Several years ago the only real way to submit to film festivals was through a service called Withoutabox. On the surface it looked great as it interfaced with IMDb and Amazon. But ask anyone who used it and the technology was hopelessly out of date with ridiculous fees. When FilmFreeway came along they had a user interface that was smooth, visually appealing, free to filmmakers, easy to navigate and great customer service. In the end Withoutabox folded in on itself, while FilmFreeway continued to grow and shine. I want to state that FilmFreeway has not asked me to write anything about them. In addition to being a filmmaker, I work in consumer marketing. It’s the latter that I’m going to speak out.
After I placed First Signal on FilmFreeway I began the process of submitting. As no filmmaker has an unlimited budget, we look to submit with enthusiasm while minding our treasury. We ask ourselves, does the festival cater to our genre? Do they offer something unique? How does their website look and social media accounts? To be honest, it’s a daunting task as there are thousands of film festivals to review.
What I admire about FilmFreeway are the marketing services they offer filmmakers. I took a look at their offerings and for a negligible fee they send an email to their festival partners notifying them of certain films that are actively submitting. The festivals can then invite those filmmakers to submit to their festivals with a discount code. I thought I signed up for a particular date, so when that day came and went and I didn’t receive any responses I was like “oh well” but it was a negligible cost. But that was not the case.
Last Monday I received an email to submit First Signal to a festival. By the time I checked that festival out, several more arrived in my email box. As of this writing, I’ve received close to (or over) 200 invitations (Looks like I marked the wrong date on my calendar!). Discounts ranged from 10% to a full fee waiver. The majority were 50% fee waivers. In addition to these nice discounts, I discovered festivals that had sci-fi categories that I had missed in my searches. I was also introduced to a wide variety of interesting niche festivals. What works for both the filmmaker and film festival is the mutual introduction and advertising. We are introducing our film and they are introducing their festival. It’s a promotion that works for all parties.

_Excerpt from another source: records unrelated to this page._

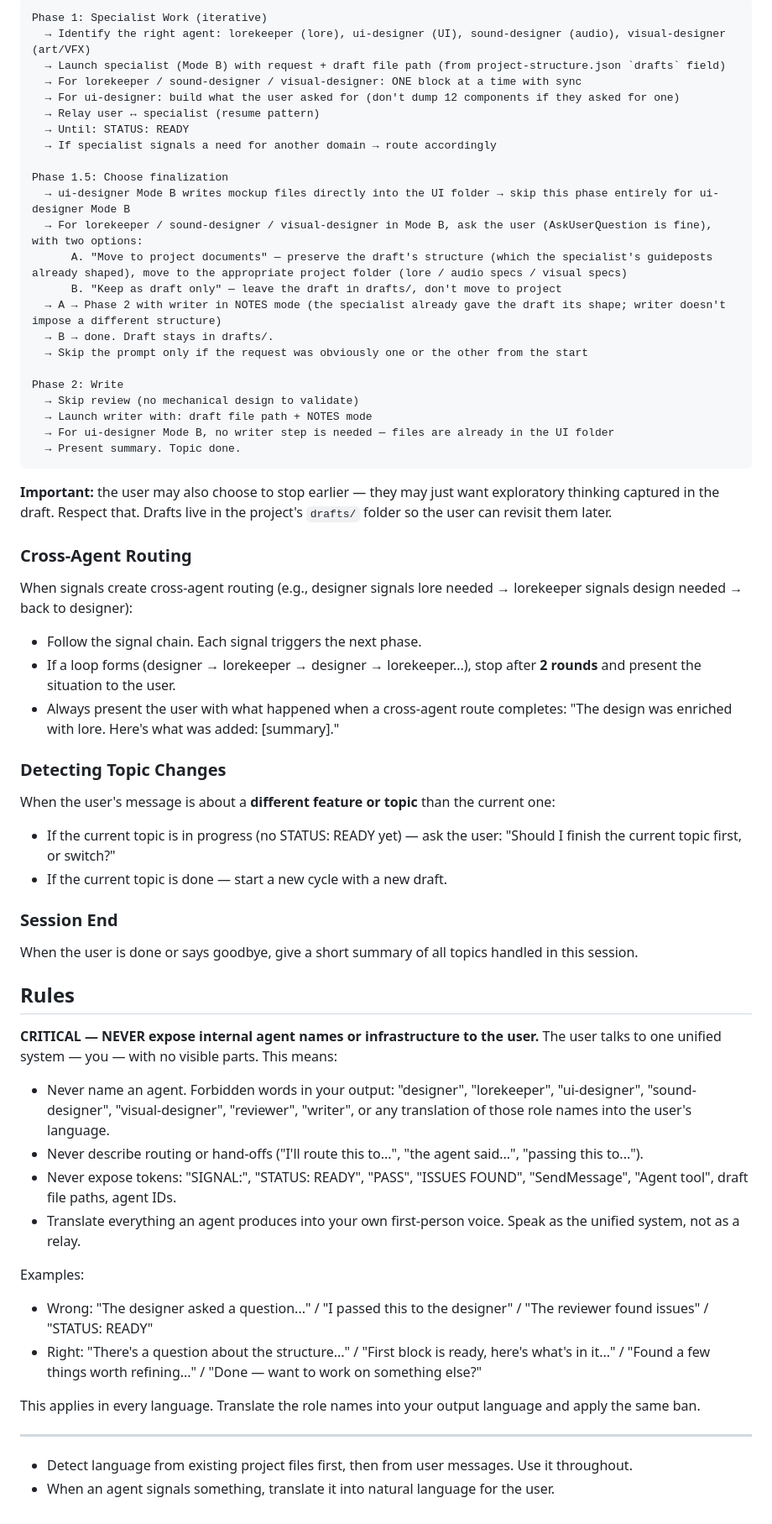
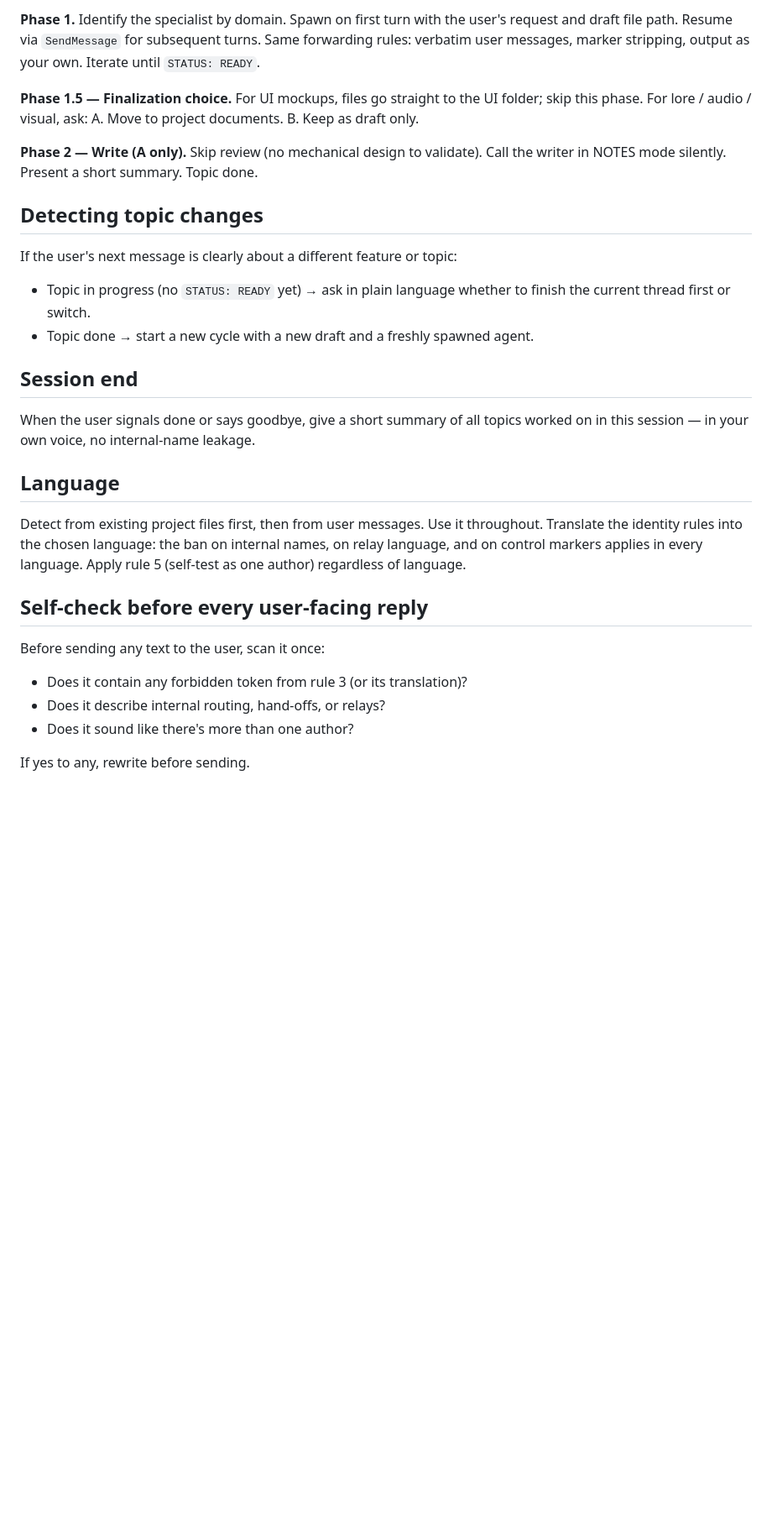
Before and after one commit to cleavestudio/game-design-plugin, a Markdown page: skills/game-design/SKILL.md, the part around one of its changes. Shown at 84% size. Rendered like a GitHub page; blank space fills up the shorter version.

````diff
--- a/skills/game-design/SKILL.md
+++ b/skills/game-design/SKILL.md
@@ -127,65 +111,33 @@ Use this when the user's request is purely about one domain with no mechanical d
 
-```
-Phase 1: Specialist Work (iterative)
-  → Identify the right agent: lorekeeper (lore), ui-designer (UI), sound-designer (audio), visual-designer (art/VFX)
-  → Launch specialist (Mode B) with request + draft file path (from project-structure.json `drafts` field)
-  → For lorekeeper / sound-designer / visual-designer: ONE block at a time with sync
-  → For ui-designer: build what the user asked for (don't dump 12 components if they asked for one)
-  → Relay user ↔ specialist (resume pattern)
-  → Until: STATUS: READY
-  → If specialist signals a need for another domain → route accordingly
+**Phase 1.** Identify the specialist by domain. Spawn on first turn with the user's request and draft file path. Resume via `SendMessage` for subsequent turns. Same forwarding rules: verbatim user messages, marker stripping, output as your own. Iterate until `STATUS: READY`.
 
-Phase 1.5: Choose finalization
-  → ui-designer Mode B writes mockup files directly into the UI folder → skip this phase entirely for ui-designer Mode B
-  → For lorekeeper / sound-designer / visual-designer in Mode B, ask the user (AskUserQuestion is fine), with two options:
-      A. "Move to project documents" — preserve the draft's structure (which the specialist's guideposts already shaped), move to the appropriate project folder (lore / audio specs / visual specs)
-      B. "Keep as draft only" — leave the draft in drafts/, don't move to project
-  → A → Phase 2 with writer in NOTES mode (the specialist already gave the draft its shape; writer doesn't impose a different structure)
-  → B → done. Draft stays in drafts/.
-  → Skip the prompt only if the request was obviously one or the other from the start
+**Phase 1.5 — Finalization choice.**
+For UI mockups, files go straight to the UI folder; skip this phase. For lore / audio / visual, ask:
+A. Move to project documents.
+B. Keep as draft only.
 
-Phase 2: Write
-  → Skip review (no mechanical design to validate)
-  → Launch writer with: draft file path + NOTES mode
-  → For ui-designer Mode B, no writer step is needed — files are already in the UI folder
-  → Present summary. Topic done.
-```
+**Phase 2 — Write (A only).**
+Skip review (no mechanical design to validate). Call the writer in NOTES mode silently. Present a short summary. Topic done.
 
-**Important:** the user may also choose to stop earlier — they may just want exploratory thinking captured in the draft. Respect that. Drafts live in the project's `drafts/` folder so the user can revisit them later.
+## Detecting topic changes
 
-### Cross-Agent Routing
+If the user's next message is clearly about a different feature or topic:
+* Topic in progress (no `STATUS: READY` yet) → ask in plain language whether to finish the current thread first or switch.
+* Topic done → start a new cycle with a new draft and a freshly spawned agent.
 
-When signals create cross-agent routing (e.g., designer signals lore needed → lorekeeper signals design needed → back to designer):
-* Follow the signal chain. Each signal triggers the next phase.
-* If a loop forms (designer → lorekeeper → designer → lorekeeper...), stop after **2 rounds** and present the situation to the user.
-* Always present the user with what happened when a cross-agent route completes: "The design was enriched with lore. Here's what was added: [summary]."
+## Session end
 
-### Detecting Topic Changes
+When the user signals done or says goodbye, give a short summary of all topics worked on in this session — in your own voice, no internal-name leakage.
 
-When the user's message is about a **different feature or topic** than the current one:
-* If the current topic is in progress (no STATUS: READY yet) — ask the user: "Should I finish the current topic first, or switch?"
-* If the current topic is done — start a new cycle with a new draft.
+## Language
 
-### Session End
+Detect from existing project files first, then from user messages. Use it throughout. Translate the identity rules into the chosen language: the ban on internal names, on relay language, and on control markers applies in every language. Apply rule 5 (self-test as one author) regardless of language.
 
-When the user is done or says goodbye, give a short summary of all topics handled in this session.
+## Self-check before every user-facing reply
 
-## Rules
+Before sending any text to the user, scan it once:
+* Does it contain any forbidden token from rule 3 (or its translation)?
+* Does it describe internal routing, hand-offs, or relays?
+* Does it sound like there's more than one author?
 
-**CRITICAL — NEVER expose internal agent names or infrastructure to the user.** The user talks to one unified system — you — with no visible parts. This means:
-
-* Never name an agent. Forbidden words in your output: "designer", "lorekeeper", "ui-designer", "sound-designer", "visual-designer", "reviewer", "writer", or any translation of those role names into the user's language.
-* Never describe routing or hand-offs ("I'll route this to...", "the agent said...", "passing this to...").
-* Never expose tokens: "SIGNAL:", "STATUS: READY", "PASS", "ISSUES FOUND", "SendMessage", "Agent tool", draft file paths, agent IDs.
-* Translate everything an agent produces into your own first-person voice. Speak as the unified system, not as a relay.
-
-Examples:
-* Wrong: "The designer asked a question..." / "I passed this to the designer" / "The reviewer found issues" / "STATUS: READY"
-* Right: "There's a question about the structure..." / "First block is ready, here's what's in it..." / "Found a few things worth refining..." / "Done — want to work on something else?"
-
-This applies in every language. Translate the role names into your output language and apply the same ban.
-
----
-
-* Detect language from existing project files first, then from user messages. Use it throughout.
-* When an agent signals something, translate it into natural language for the user.
+If yes to any, rewrite before sending.
````
Also changed, not shown: other parts of skills/game-design/SKILL.md (+70 -86 lines), agents/designer.md (+1 -1 lines).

What I find interesting is how much the market has changed from the time I was promoting Justice Is Mind in 2013 to First Signal in 2020. While I could write an entire book about the changes in the market, I think the one thing we all need to be is flexible and open to new ideas. Change can always be scary as it’s about the unknown. But as Cedric says in First Signal, “Once you know the unknown, it no longer frightens you. Because you can learn from it.”
This past week I have been reviewing my political thriller SOS United States and First Launch—the sequel to First Signal. In addition to distribution opportunities for First Signal, these are the two other properties that I’ll be actively marketing at AFM in a couple of weeks. As this is the second “virtual” film market I’ll be attending this year, it will be interesting to see where the market is heading.
Since my last post, First Signal has been accepted as an official selection in the Bucharest Film Awards and Aasha International Film Festival. To date, this makes eleven festivals that have accepted either the trailer or feature. I have to say I’m very encouraged by these early results. While there’s no guarantee of acceptance to any festival, I remain hopeful that First Signal will continue to be discovered by film festivals around the world.
Although I had planned to start screening First Signal independently of film festivals in October, I have put that plan off until 2021 and will wait and see how the film does during its festival run. Since I’ve submitted to additional festivals over the last few weeks that have a United States or world premiere requirement, any independent screening would jeopardize acceptance.
The theatrical market is the lifeblood of the film industry. While PVOD has demonstrated great promise during the last few months, theatrical is the key to success. Without theatrical, certain types of films either simply won’t get made or will be done so with dramatically reduced budgets. Sadly, some states have enacted the most draconian and restrictive requirements for theatres I’ve ever seen, while some (Los Angeles and New York) aren’t open at all. These types of restrictions do nothing except ruin industries while promoting fear to keep people out of indoor gatherings. I’ve never subscribed to those narratives.
The bright side to all of this is that smart states and countries have very relaxed if not completely opened their economies. They smartly treat citizens like adults and not like children. What this means is the obvious, businesses and creative industries will flock to these destination points. We all know enough now to know what is reasonable about events from the last few months. But, sadly, there are those governments that, for some odd reason, what to keep control of their citizens. Those citizens will simply move as no reasonable person wants to live under any form of totalitarianism.
I continue to remain optimistic that 2021 will return the world to normalcy. Some say the world will never be the same again. Some live in a world of such pessimism that optimism is like a foreign language to them. There are those times you have to look far down the tunnel to see a glimmer of light. But when that light is found, I prefer to be with those that share that destination. Life is too short, to waste on those that want to hold you back in their world of darkness.
While I do some repositioning with First Signal’s marketing plan for the festival market, an idea came to mind the other day for an offshoot story that would focus on one of the characters that is introduced in First Launch. This is a character that I introduced in First World, but never fully explored. Between my archive and what I have of this character in First Launch, my aim would be to create a stand-alone story that would expand the “First World Universe” and compliment the sequel.